NVIDIA Titan RTX
The NVIDIA Titan RTX is based on the same type of design we saw with the NVIDIA RTX 2080 Ti Founders Edition. That means there are two large fans and a huge vapor chamber heatsink, yet without exhaust out of the rear of the chassis. That is a big deal as traditional workstation airflow is not designed for this type of airflow pattern. One also gets a gold card to show off the fact that you have the $2500 Titan RTX, not the RTX 2080 TI.
Specs are what matters. Here the Titan RTX has more CUDA and Tensor cores than the RTX 2080 Ti. Tensor core numbers are still not at Titan V levels but they are close. Those Tensor cores get full performance or roughly twice the performance per Tensor core versus the desktop RTX part. One also gets 24GB of GDDR6 memory which provides high bandwidth and a large memory footprint for training larger models.
The main area where the Titan RTX is not quite up to the level of its predecessor is really in terms of double precision. The Titan RTX still has castrated double precision performance like the RTX 2080 Ti and the 1080 Ti before them. The Titan V had significant double precision performance and will still be the go-to crowd for double precision desktop compute.
Perhaps the most intriguing part of the NVIDIA Titan RTX is NVLink support. One can link two cards together to get a large pool of compute resources and 48GB of memory accessible through the high-speed link.
If history serves as any indication of the future, the Titan V sold out and was supply constrained. We expect the NVIDIA Titan RTX to do the same as AI researchers flock to the 24GB of memory and full tensor core accumulate performance. We think that given the NVLink feature and the 24GB per card memory size, the workstation AI researchers are going to buy these in pairs. NVIDIA has been emphasizing NVLink over PCIe 3.0 as their preferred scale-up solution.

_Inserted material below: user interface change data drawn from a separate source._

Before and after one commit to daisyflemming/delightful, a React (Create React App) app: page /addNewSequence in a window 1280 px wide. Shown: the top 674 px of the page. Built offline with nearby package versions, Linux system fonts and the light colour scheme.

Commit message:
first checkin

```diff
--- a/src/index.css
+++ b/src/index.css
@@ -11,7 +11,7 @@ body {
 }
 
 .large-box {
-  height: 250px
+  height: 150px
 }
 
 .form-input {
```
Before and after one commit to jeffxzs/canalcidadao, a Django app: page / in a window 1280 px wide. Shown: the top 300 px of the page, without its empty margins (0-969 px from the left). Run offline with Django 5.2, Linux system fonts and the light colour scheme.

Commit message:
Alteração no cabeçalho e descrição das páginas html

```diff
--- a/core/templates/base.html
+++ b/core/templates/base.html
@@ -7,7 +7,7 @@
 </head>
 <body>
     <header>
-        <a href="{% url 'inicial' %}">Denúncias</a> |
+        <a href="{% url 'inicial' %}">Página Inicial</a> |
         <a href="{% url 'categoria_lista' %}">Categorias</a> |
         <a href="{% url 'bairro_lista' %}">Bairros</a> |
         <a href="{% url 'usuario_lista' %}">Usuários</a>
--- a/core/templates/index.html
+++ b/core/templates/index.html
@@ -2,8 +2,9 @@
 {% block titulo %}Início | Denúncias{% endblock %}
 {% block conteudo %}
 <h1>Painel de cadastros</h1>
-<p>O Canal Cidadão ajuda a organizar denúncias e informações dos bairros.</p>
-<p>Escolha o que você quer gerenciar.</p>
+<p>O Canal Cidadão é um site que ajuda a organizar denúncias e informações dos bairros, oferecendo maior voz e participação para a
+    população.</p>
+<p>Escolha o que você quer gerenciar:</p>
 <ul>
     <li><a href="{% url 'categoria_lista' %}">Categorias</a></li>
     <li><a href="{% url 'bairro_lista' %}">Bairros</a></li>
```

At $2500 per card, this is not intended to be a gaming device. The NVIDIA Titan RTX has the feature set to make the deep learning/ AI researcher ready to upgrade. That is what NVIDIA is counting on with the Titan RTX, the ability to continually push $2500 per card, or realistically $5000 for a pair of cards to each user on an annual or semi-annual basis. For highly paid researchers, $5000 is about the lowest cost 48GB NVLink solution on the market that also supports Tensor cores so it seems like this stock will be consumed quickly as well. If you are in this market, you probably are watching the ordering page on refresh and have signed up for notifications. NVIDIA is enjoying being the leader in the desktop training market, and continues to put out cards like this to maintain that lead.